PROBLEM DETAILS: Would you repeat every entry below word for word but drop the images?

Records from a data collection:
+---+
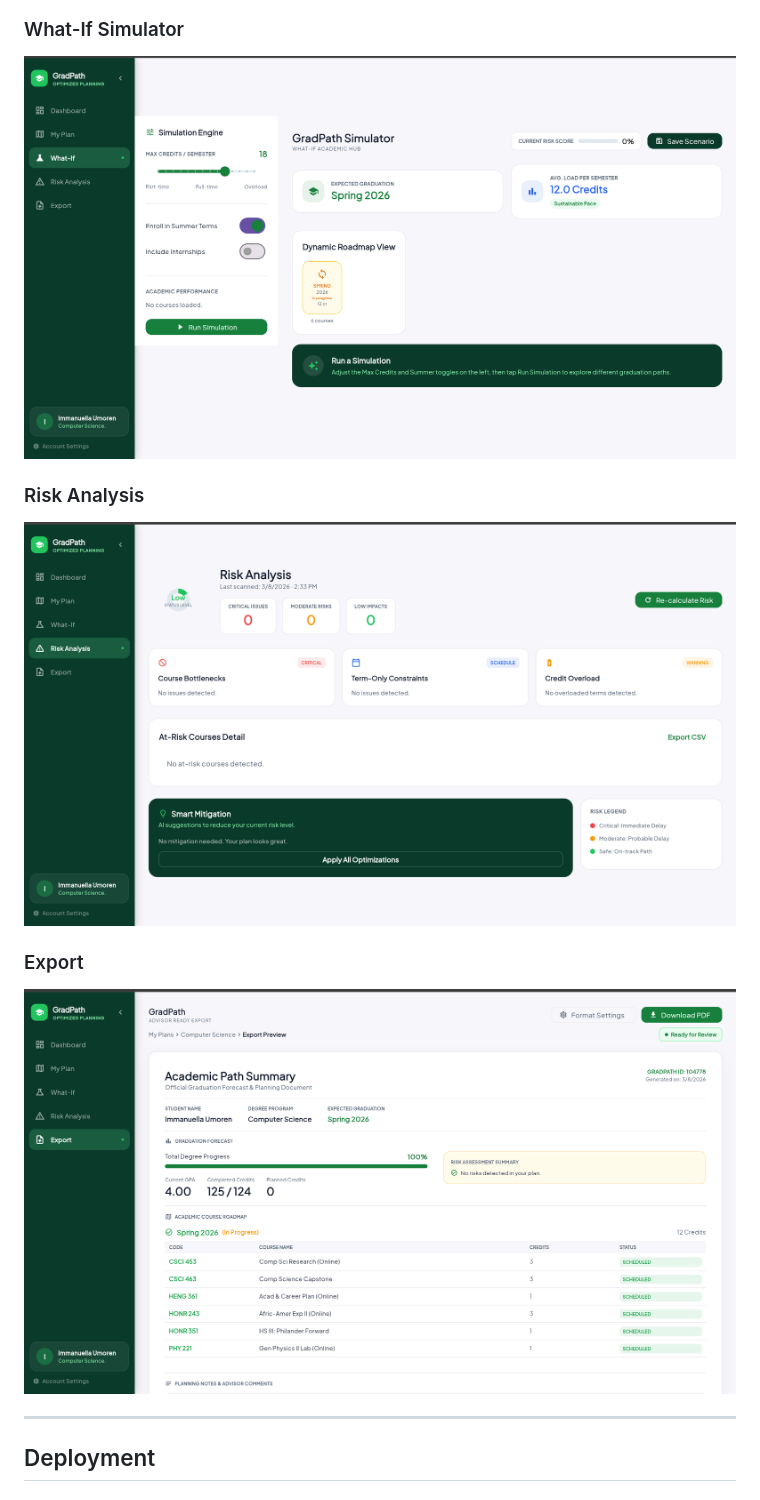
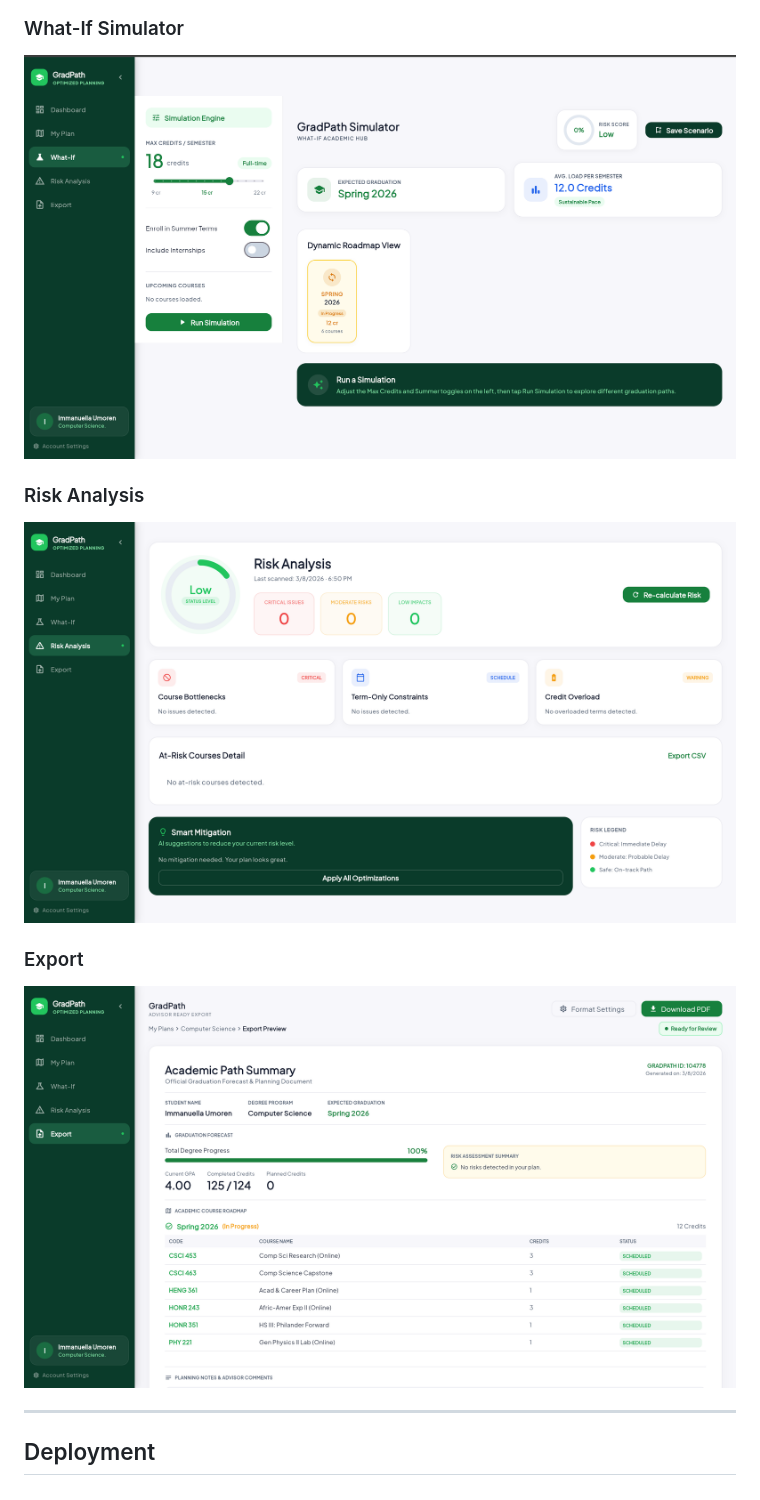
Before and after one commit to Ememobong28/GradPath, a Markdown page: README.md, the part around the change. Rendered like a GitHub page; pictures changed too: docs/screenshots/Risk Analysis.png (added), docs/screenshots/export.png (added), docs/screenshots/what-if.png (added).

Commit message:
docs: add new screenshots and update README

```diff
--- a/README.md
+++ b/README.md
@@ -40,15 +40,15 @@
 
 ### What-If Simulator
 
-<img src="docs/screenshots/What-if%20simulator.png" width="100%"/>
+<img src="docs/screenshots/what-if.png" width="100%"/>
 
 ### Risk Analysis
 
-<img src="docs/screenshots/Risk%20Page.png" width="100%"/>
+<img src="docs/screenshots/Risk%20Analysis.png" width="100%"/>
 
 ### Export
 
-<img src="docs/screenshots/Export%20Page%20.png" width="100%"/>
+<img src="docs/screenshots/export.png" width="100%"/>
 
 ---
 
```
+---+
ANSWER TO THIS EXERCISE:
Before and after one commit to Ememobong28/GradPath, a Markdown page: README.md, the part around the change. Rendered like a GitHub page; pictures changed too: docs/screenshots/Risk Analysis.png (added), docs/screenshots/export.png (added), docs/screenshots/what-if.png (added).

Commit message:
docs: add new screenshots and update README

```diff
--- a/README.md
+++ b/README.md
@@ -40,15 +40,15 @@
 
 ### What-If Simulator
 
-<img src="docs/screenshots/What-if%20simulator.png" width="100%"/>
+<img src="docs/screenshots/what-if.png" width="100%"/>
 
 ### Risk Analysis
 
-<img src="docs/screenshots/Risk%20Page.png" width="100%"/>
+<img src="docs/screenshots/Risk%20Analysis.png" width="100%"/>
 
 ### Export
 
-<img src="docs/screenshots/Export%20Page%20.png" width="100%"/>
+<img src="docs/screenshots/export.png" width="100%"/>
 
 ---
 
```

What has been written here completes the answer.